“Is immigration causing cultural ghettos in cities?”
That was a question recently asked by a New York-based reporter.
She added, “And should we be worried?”
Not in my view. Cultural enclaves, in many ways, are natural.
When immigrants first arrive in the country, whether they speak English fluently or not -- feel more at home in the company of fellow countrymen.

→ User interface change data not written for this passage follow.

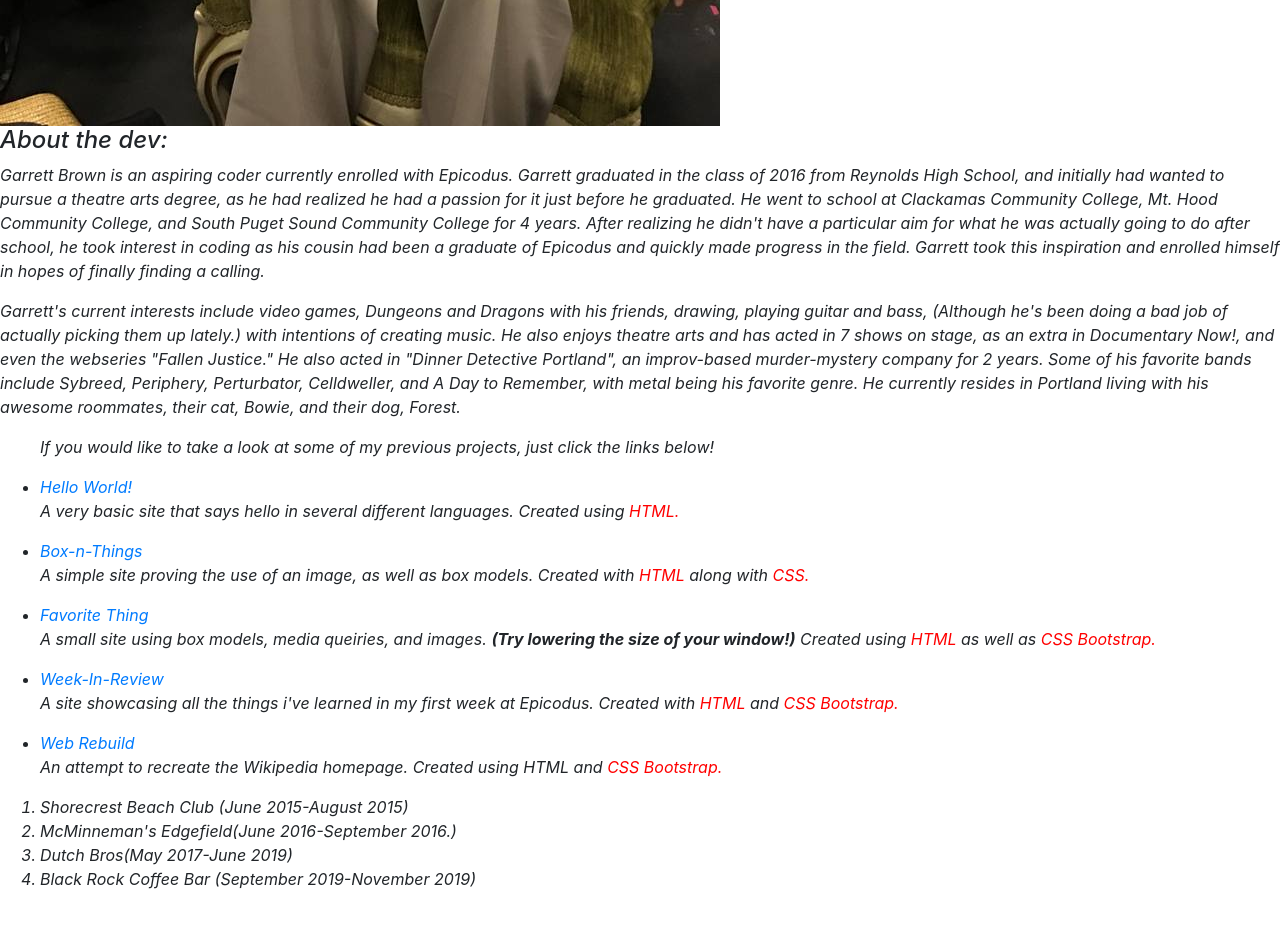
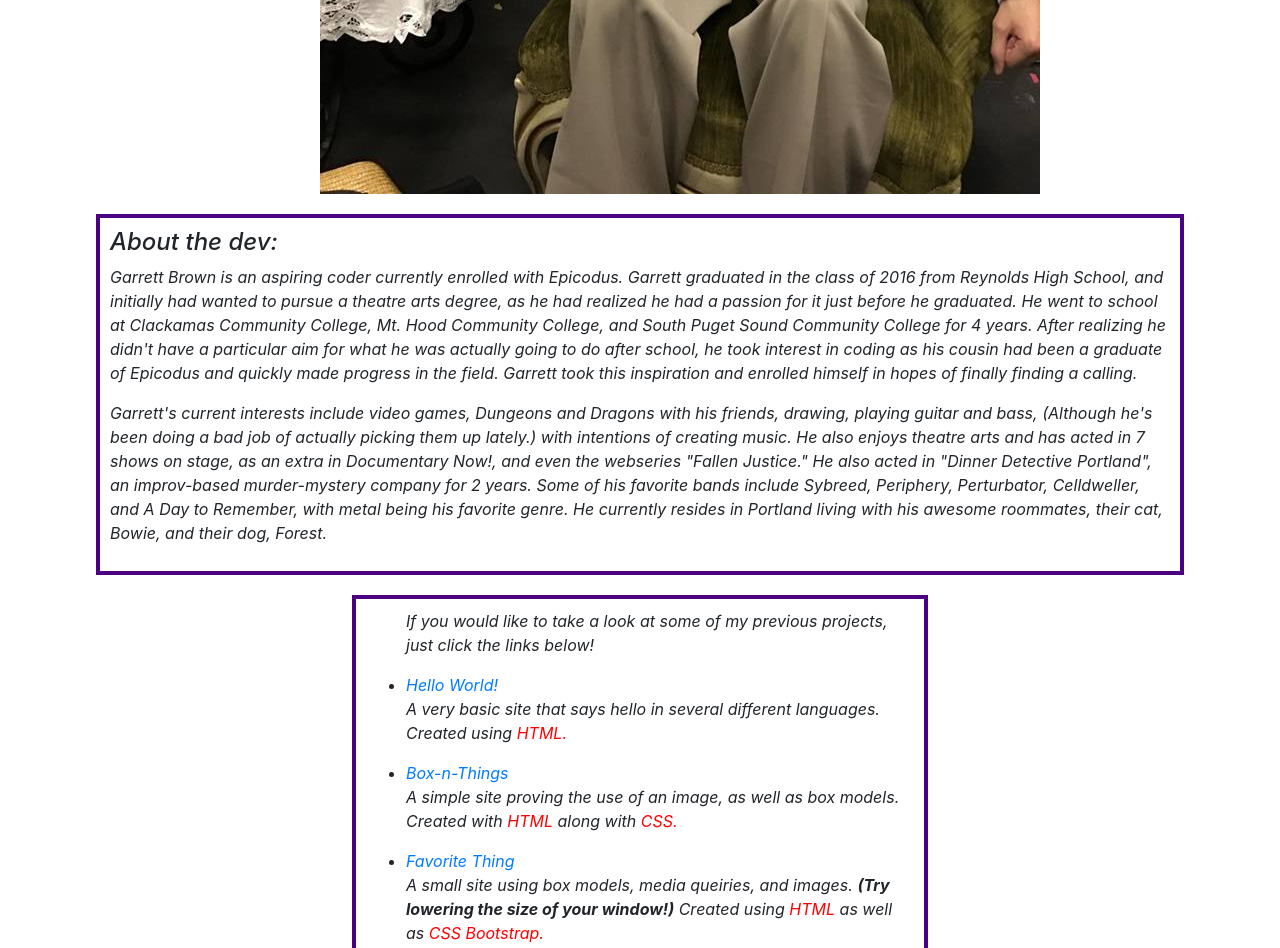
Before and after one commit to GarrettBrown-dev/My-Portfolio, a plain HTML site: page index.html in a window 1280 px wide. Shown: the part 880-1828 px from the top of the page. Before the commit the page ends 1787 px from the top, so only its background shows below. Drawn offline with Linux system fonts and the light colour scheme.

Commit message:
Added styling for box 2. changed border pixels.

```diff
--- a/css/styles.css
+++ b/css/styles.css
@@ -1,4 +1,5 @@
 h1 {font-size: xx-large;
+  text-align: center;
 }
 
 h2 {font-size: x-large;
@@ -6,3 +7,34 @@ h2 {font-size: x-large;
 
 .highlight {color: red
 }
+
+.box-1  {
+  border: 4px solid indigo;
+  padding: 10px;
+  background-color: white;
+  display: block;
+  margin: auto;
+  margin-top: 20px;
+  margin-bottom: 20px;
+  width: 85%;
+  box-sizing: border-box;
+}
+
+.box-2 {
+  border: 4px solid indigo;
+  padding: 10px;
+  background-color: white;
+  display: block;
+  margin: auto;
+  margin-top: 20px;
+  margin-bottom: 20px;
+  width: 45%;
+  box-sizing: border-box;
+  }
+
+.centered-image {
+  margin: auto;
+  width: 50%;
+  height: auto;
+  display: block;
+}
```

This does not mean such areas should be viewed as an aberration, or as an unhealthy development. Rather, they should be seen as not as a blemish on our country, but as a positive indicator of an increasingly diverse populace.